Materials provided Start Marker

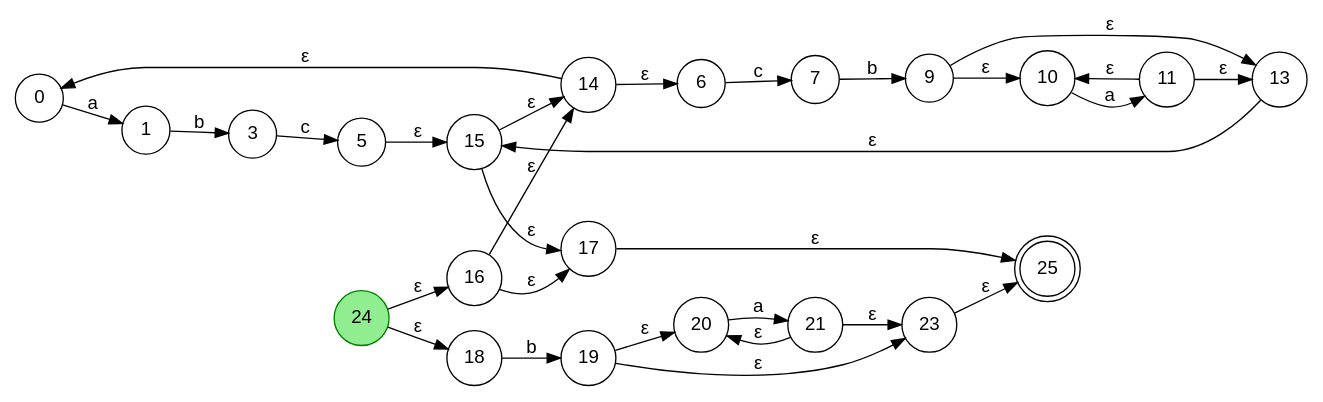
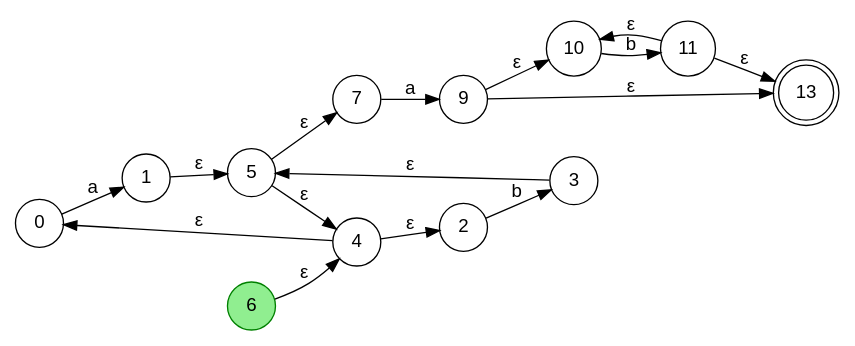
One commit to EndRiKeR/comp-lab changed the diagram in dots/nfa.dot. Above: the diagram before and after it, drawn with Graphviz. The commit also changed 17 other files, not shown here.

```diff
--- a/dots/nfa.dot
+++ b/dots/nfa.dot
@@ -1,54 +1,32 @@
 digraph NFA {
   rankdir=LR;
   node [fontname="Helvetica,Arial,sans-serif"];
   edge [fontname="Helvetica,Arial,sans-serif"];
-  0 [shape=circle];
-  1 [shape=circle];
-  3 [shape=circle];
-  5 [shape=circle];
-  6 [shape=circle];
-  7 [shape=circle];
-  9 [shape=circle];
-  10 [shape=circle];
-  11 [shape=circle];
-  13 [shape=circle];
-  14 [shape=circle];
-  15 [shape=circle];
-  16 [shape=circle];
-  17 [shape=circle];
-  18 [shape=circle];
-  19 [shape=circle];
-  20 [shape=circle];
-  21 [shape=circle];
-  23 [shape=circle];
-  24 [shape=circle,color=green,style=filled,fillcolor=lightgreen];
-  25 [shape=doublecircle];
-  24 -> 16 [label="ε"];
-  24 -> 18 [label="ε"];
-  16 -> 14 [label="ε"];
-  16 -> 17 [label="ε"];
-  14 -> 0 [label="ε"];
-  14 -> 6 [label="ε"];
-  0 -> 1 [label="a"];
-  1 -> 3 [label="b"];
-  3 -> 5 [label="c"];
-  5 -> 15 [label="ε"];
-  15 -> 14 [label="ε"];
-  15 -> 17 [label="ε"];
-  17 -> 25 [label="ε"];
-  6 -> 7 [label="c"];
-  7 -> 9 [label="b"];
-  9 -> 10 [label="ε"];
-  9 -> 13 [label="ε"];
-  10 -> 11 [label="a"];
-  11 -> 10 [label="ε"];
-  11 -> 13 [label="ε"];
-  13 -> 15 [label="ε"];
-  18 -> 19 [label="b"];
-  19 -> 20 [label="ε"];
-  19 -> 23 [label="ε"];
-  20 -> 21 [label="a"];
-  21 -> 20 [label="ε"];
-  21 -> 23 [label="ε"];
-  23 -> 25 [label="ε"];
+  "0" [label="0"] [shape=circle];
+  "1" [label="1"] [shape=circle];
+  "2" [label="2"] [shape=circle];
+  "3" [label="3"] [shape=circle];
+  "4" [label="4"] [shape=circle];
+  "5" [label="5"] [shape=circle];
+  "6" [label="6"] [shape=circle,color=green,style=filled,fillcolor=lightgreen];
+  "7" [label="7"] [shape=circle];
+  "9" [label="9"] [shape=circle];
+  "10" [label="10"] [shape=circle];
+  "11" [label="11"] [shape=circle];
+  "13" [label="13"] [shape=doublecircle];
+  "0" -> "1" [label="a"];
+  "2" -> "3" [label="b"];
+  "4" -> "0" [label="ε"];
+  "4" -> "2" [label="ε"];
+  "1" -> "5" [label="ε"];
+  "3" -> "5" [label="ε"];
+  "6" -> "4" [label="ε"];
+  "5" -> "4" [label="ε"];
+  "5" -> "7" [label="ε"];
+  "7" -> "9" [label="a"];
+  "10" -> "11" [label="b"];
+  "11" -> "10" [label="ε"];
+  "11" -> "13" [label="ε"];
+  "9" -> "10" [label="ε"];
+  "9" -> "13" [label="ε"];
 }
```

Materials provided End Marker

• _About this exercise_
In the material above, each line with the word "fillcolor" should be copied.

• _Task solution_
-  24 [shape=circle,color=green,style=filled,fillcolor=lightgreen];
+  "6" [label="6"] [shape=circle,color=green,style=filled,fillcolor=lightgreen];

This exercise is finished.